(Web interface edit records)
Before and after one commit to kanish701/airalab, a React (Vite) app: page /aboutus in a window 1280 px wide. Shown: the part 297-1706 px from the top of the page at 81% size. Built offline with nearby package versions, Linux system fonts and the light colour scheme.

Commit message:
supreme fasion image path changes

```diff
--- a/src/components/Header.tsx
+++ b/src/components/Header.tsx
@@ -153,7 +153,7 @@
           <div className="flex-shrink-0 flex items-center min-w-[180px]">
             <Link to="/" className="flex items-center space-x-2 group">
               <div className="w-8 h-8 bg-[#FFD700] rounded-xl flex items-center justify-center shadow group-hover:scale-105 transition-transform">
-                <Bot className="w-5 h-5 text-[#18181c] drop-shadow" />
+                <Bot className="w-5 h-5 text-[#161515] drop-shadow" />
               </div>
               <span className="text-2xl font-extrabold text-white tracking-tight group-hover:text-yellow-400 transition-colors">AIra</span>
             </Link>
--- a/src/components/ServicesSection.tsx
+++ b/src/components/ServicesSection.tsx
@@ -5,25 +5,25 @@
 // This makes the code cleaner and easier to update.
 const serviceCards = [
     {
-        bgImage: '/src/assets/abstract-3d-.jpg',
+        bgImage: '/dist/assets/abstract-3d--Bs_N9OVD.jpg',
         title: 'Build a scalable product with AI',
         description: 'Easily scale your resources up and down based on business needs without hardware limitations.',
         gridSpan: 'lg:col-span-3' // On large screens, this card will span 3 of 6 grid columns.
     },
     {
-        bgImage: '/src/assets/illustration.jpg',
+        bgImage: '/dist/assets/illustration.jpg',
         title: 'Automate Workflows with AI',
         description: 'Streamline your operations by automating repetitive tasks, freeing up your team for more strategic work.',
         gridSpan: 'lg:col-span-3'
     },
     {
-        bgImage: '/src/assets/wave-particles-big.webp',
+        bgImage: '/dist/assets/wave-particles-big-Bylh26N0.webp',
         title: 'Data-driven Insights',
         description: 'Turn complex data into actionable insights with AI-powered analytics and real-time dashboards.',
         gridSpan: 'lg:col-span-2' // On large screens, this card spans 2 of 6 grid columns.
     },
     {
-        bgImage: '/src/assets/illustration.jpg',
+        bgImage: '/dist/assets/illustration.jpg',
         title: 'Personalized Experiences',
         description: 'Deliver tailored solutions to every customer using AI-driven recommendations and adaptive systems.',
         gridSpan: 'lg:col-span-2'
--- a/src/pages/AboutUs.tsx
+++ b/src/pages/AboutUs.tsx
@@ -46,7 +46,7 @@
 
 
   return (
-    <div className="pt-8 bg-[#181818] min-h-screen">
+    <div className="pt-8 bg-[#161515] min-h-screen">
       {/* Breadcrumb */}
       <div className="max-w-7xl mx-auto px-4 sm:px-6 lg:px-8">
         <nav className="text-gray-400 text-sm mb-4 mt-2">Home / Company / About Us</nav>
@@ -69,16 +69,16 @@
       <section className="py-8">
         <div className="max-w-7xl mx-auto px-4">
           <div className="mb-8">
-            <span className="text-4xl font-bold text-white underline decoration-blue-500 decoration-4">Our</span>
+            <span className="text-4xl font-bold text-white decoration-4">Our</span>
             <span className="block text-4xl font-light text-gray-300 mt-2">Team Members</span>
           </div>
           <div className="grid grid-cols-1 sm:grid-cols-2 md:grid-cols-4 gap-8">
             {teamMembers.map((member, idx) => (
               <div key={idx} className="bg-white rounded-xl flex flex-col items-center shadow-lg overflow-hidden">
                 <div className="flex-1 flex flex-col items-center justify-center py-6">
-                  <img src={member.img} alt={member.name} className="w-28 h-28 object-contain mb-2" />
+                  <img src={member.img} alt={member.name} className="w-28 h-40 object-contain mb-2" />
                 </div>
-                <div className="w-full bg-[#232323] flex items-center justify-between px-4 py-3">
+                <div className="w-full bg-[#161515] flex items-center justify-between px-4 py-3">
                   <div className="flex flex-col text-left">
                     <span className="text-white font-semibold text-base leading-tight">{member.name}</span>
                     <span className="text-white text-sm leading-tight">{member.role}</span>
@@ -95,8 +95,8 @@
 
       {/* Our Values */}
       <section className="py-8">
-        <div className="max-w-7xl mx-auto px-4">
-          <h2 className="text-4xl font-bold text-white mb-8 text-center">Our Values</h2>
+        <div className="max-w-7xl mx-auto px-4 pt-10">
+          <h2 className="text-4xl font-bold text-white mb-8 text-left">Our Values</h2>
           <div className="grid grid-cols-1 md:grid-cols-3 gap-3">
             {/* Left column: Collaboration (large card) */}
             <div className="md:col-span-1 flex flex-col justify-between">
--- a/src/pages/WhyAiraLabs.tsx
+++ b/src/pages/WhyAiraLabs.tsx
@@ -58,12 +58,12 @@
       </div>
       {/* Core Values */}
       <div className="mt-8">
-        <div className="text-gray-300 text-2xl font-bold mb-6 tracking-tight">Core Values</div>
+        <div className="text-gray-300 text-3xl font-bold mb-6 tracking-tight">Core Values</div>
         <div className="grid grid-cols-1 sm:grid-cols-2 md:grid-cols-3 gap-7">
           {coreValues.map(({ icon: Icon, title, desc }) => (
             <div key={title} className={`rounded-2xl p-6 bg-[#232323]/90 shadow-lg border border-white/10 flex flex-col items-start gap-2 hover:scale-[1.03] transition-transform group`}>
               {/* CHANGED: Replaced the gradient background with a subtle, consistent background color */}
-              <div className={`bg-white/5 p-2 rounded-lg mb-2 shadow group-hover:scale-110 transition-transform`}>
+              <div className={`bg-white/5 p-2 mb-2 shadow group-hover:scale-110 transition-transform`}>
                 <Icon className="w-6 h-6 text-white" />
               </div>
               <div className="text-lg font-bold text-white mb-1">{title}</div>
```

● Assigned task
Restate each of the records exactly, leaving nothing out.

● Task answer
Before and after one commit to kanish701/airalab, a React (Vite) app: page /aboutus in a window 1280 px wide. Shown: the part 297-1706 px from the top of the page at 81% size. Built offline with nearby package versions, Linux system fonts and the light colour scheme.

Commit message:
supreme fasion image path changes

```diff
--- a/src/components/Header.tsx
+++ b/src/components/Header.tsx
@@ -153,7 +153,7 @@
           <div className="flex-shrink-0 flex items-center min-w-[180px]">
             <Link to="/" className="flex items-center space-x-2 group">
               <div className="w-8 h-8 bg-[#FFD700] rounded-xl flex items-center justify-center shadow group-hover:scale-105 transition-transform">
-                <Bot className="w-5 h-5 text-[#18181c] drop-shadow" />
+                <Bot className="w-5 h-5 text-[#161515] drop-shadow" />
               </div>
               <span className="text-2xl font-extrabold text-white tracking-tight group-hover:text-yellow-400 transition-colors">AIra</span>
             </Link>
--- a/src/components/ServicesSection.tsx
+++ b/src/components/ServicesSection.tsx
@@ -5,25 +5,25 @@
 // This makes the code cleaner and easier to update.
 const serviceCards = [
     {
-        bgImage: '/src/assets/abstract-3d-.jpg',
+        bgImage: '/dist/assets/abstract-3d--Bs_N9OVD.jpg',
         title: 'Build a scalable product with AI',
         description: 'Easily scale your resources up and down based on business needs without hardware limitations.',
         gridSpan: 'lg:col-span-3' // On large screens, this card will span 3 of 6 grid columns.
     },
     {
-        bgImage: '/src/assets/illustration.jpg',
+        bgImage: '/dist/assets/illustration.jpg',
         title: 'Automate Workflows with AI',
         description: 'Streamline your operations by automating repetitive tasks, freeing up your team for more strategic work.',
         gridSpan: 'lg:col-span-3'
     },
     {
-        bgImage: '/src/assets/wave-particles-big.webp',
+        bgImage: '/dist/assets/wave-particles-big-Bylh26N0.webp',
         title: 'Data-driven Insights',
         description: 'Turn complex data into actionable insights with AI-powered analytics and real-time dashboards.',
         gridSpan: 'lg:col-span-2' // On large screens, this card spans 2 of 6 grid columns.
     },
     {
-        bgImage: '/src/assets/illustration.jpg',
+        bgImage: '/dist/assets/illustration.jpg',
         title: 'Personalized Experiences',
         description: 'Deliver tailored solutions to every customer using AI-driven recommendations and adaptive systems.',
         gridSpan: 'lg:col-span-2'
--- a/src/pages/AboutUs.tsx
+++ b/src/pages/AboutUs.tsx
@@ -46,7 +46,7 @@
 
 
   return (
-    <div className="pt-8 bg-[#181818] min-h-screen">
+    <div className="pt-8 bg-[#161515] min-h-screen">
       {/* Breadcrumb */}
       <div className="max-w-7xl mx-auto px-4 sm:px-6 lg:px-8">
         <nav className="text-gray-400 text-sm mb-4 mt-2">Home / Company / About Us</nav>
@@ -69,16 +69,16 @@
       <section className="py-8">
         <div className="max-w-7xl mx-auto px-4">
           <div className="mb-8">
-            <span className="text-4xl font-bold text-white underline decoration-blue-500 decoration-4">Our</span>
+            <span className="text-4xl font-bold text-white decoration-4">Our</span>
             <span className="block text-4xl font-light text-gray-300 mt-2">Team Members</span>
           </div>
           <div className="grid grid-cols-1 sm:grid-cols-2 md:grid-cols-4 gap-8">
             {teamMembers.map((member, idx) => (
               <div key={idx} className="bg-white rounded-xl flex flex-col items-center shadow-lg overflow-hidden">
                 <div className="flex-1 flex flex-col items-center justify-center py-6">
-                  <img src={member.img} alt={member.name} className="w-28 h-28 object-contain mb-2" />
+                  <img src={member.img} alt={member.name} className="w-28 h-40 object-contain mb-2" />
                 </div>
-                <div className="w-full bg-[#232323] flex items-center justify-between px-4 py-3">
+                <div className="w-full bg-[#161515] flex items-center justify-between px-4 py-3">
                   <div className="flex flex-col text-left">
                     <span className="text-white font-semibold text-base leading-tight">{member.name}</span>
                     <span className="text-white text-sm leading-tight">{member.role}</span>
@@ -95,8 +95,8 @@
 
       {/* Our Values */}
       <section className="py-8">
-        <div className="max-w-7xl mx-auto px-4">
-          <h2 className="text-4xl font-bold text-white mb-8 text-center">Our Values</h2>
+        <div className="max-w-7xl mx-auto px-4 pt-10">
+          <h2 className="text-4xl font-bold text-white mb-8 text-left">Our Values</h2>
           <div className="grid grid-cols-1 md:grid-cols-3 gap-3">
             {/* Left column: Collaboration (large card) */}
             <div className="md:col-span-1 flex flex-col justify-between">
--- a/src/pages/WhyAiraLabs.tsx
+++ b/src/pages/WhyAiraLabs.tsx
@@ -58,12 +58,12 @@
       </div>
       {/* Core Values */}
       <div className="mt-8">
-        <div className="text-gray-300 text-2xl font-bold mb-6 tracking-tight">Core Values</div>
+        <div className="text-gray-300 text-3xl font-bold mb-6 tracking-tight">Core Values</div>
         <div className="grid grid-cols-1 sm:grid-cols-2 md:grid-cols-3 gap-7">
           {coreValues.map(({ icon: Icon, title, desc }) => (
             <div key={title} className={`rounded-2xl p-6 bg-[#232323]/90 shadow-lg border border-white/10 flex flex-col items-start gap-2 hover:scale-[1.03] transition-transform group`}>
               {/* CHANGED: Replaced the gradient background with a subtle, consistent background color */}
-              <div className={`bg-white/5 p-2 rounded-lg mb-2 shadow group-hover:scale-110 transition-transform`}>
+              <div className={`bg-white/5 p-2 mb-2 shadow group-hover:scale-110 transition-transform`}>
                 <Icon className="w-6 h-6 text-white" />
               </div>
               <div className="text-lg font-bold text-white mb-1">{title}</div>
```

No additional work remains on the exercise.